A rather grumpy team is forced out on a Sunday morning when a young man is found stabbed at a market. It’s only September, but this makes fatal stabbing number forty-six for Glasgow and the victim is a foot soldier for one its main drug dealers. No sooner than DI Addison achieves some respite over his bacon rolls than he is called to another crime scene. This time a prostitute has been found strangled. Later in the afternoon, Tony Winter is at the Glasgow Royal to take evidence photographs of a beaten up boy. By Tuesday, a sniper has shot one of the main drug dealers in the centre of Glasgow and it doesn’t stop there.
Narey is sidelined and pulled off the sniper case to handle the murder of the prostitute, but what she finds in evidence leads her back to the sniper case. Meanwhile, Winter spots a link in his photographs between the beaten boy and the sniper case which sets him out on his own investigation, outside his civilian role. And when the police themselves start to be victims, all are at risk…
Snapshot is a fabulously gripping read where you find yourself in the same shoes as the police, wondering what on earth is going on. It depicts a very real Glasgow, one that is clearly loved by the author, even if not shown in its best light. All (the living) characters are memorable, have depth to various satisfying degrees, quirks, foibles and are capable of humour – often the black humour you find in this world. Winter is an intriguing character. We know he has a tragic past but we do not know what it is. We know his interest in taking photographs of the dead surpasses the technical. He displays an ambition to be the next Enrique Metinides, but his interest is even more than that and it is sometimes uncomfortable. Snapshot also slowly reveals the hidden Winter for us to achieve an understanding of him.
The underlying theme with Snapshot is to ask how much we care when criminals become victims and it exposes the complexities of both sides of the coin, with one of the cases in the novel proving to be a real gut-wrenching experience when solved (and not as might be anticipated). Snapshot is a page-turning package of some depth and not to be missed if you appreciate a gritty thriller. I will leave you with one of the moments of humour.
‘The only reason I’ve got is what we had together.’
She rolled her eyes.
‘Christ, I was wondering if you would try that one.
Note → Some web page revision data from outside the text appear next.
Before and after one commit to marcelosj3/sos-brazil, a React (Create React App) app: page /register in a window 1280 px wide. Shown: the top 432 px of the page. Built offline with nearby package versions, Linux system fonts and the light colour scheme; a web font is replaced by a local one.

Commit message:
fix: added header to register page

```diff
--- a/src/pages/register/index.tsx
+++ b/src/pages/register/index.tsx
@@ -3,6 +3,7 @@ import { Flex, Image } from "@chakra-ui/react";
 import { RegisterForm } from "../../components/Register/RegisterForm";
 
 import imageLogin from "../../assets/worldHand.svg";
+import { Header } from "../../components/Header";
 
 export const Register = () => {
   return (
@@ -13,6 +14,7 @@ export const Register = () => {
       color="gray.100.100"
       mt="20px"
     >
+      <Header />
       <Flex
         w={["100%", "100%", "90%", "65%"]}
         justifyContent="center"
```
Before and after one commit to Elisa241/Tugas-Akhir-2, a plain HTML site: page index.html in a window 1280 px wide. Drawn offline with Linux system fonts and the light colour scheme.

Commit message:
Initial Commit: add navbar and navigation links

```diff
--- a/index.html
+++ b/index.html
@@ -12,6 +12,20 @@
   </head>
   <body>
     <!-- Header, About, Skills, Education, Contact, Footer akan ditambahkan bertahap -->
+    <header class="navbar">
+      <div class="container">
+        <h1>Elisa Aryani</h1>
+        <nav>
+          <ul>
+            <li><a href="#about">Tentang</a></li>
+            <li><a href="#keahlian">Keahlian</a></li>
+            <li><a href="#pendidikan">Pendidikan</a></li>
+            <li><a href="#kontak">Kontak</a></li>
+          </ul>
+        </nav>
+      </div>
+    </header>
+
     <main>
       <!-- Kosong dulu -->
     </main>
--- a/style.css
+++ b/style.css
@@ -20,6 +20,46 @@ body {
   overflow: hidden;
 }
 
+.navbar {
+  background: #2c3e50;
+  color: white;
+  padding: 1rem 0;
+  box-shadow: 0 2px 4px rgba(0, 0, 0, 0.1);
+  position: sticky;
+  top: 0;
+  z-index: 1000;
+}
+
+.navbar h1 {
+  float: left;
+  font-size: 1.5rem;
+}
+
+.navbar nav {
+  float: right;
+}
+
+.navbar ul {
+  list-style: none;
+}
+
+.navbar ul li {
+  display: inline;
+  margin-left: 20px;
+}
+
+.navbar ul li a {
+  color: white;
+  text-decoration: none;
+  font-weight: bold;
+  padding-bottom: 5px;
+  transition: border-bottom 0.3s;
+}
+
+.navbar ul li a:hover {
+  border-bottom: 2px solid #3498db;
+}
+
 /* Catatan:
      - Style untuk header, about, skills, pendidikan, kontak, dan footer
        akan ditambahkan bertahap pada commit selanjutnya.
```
What we had? What we had was one drunken night of admittedly fabulous sex. And you think that entitles you to a voucher for a free post-mortem at a time of your choosing? …’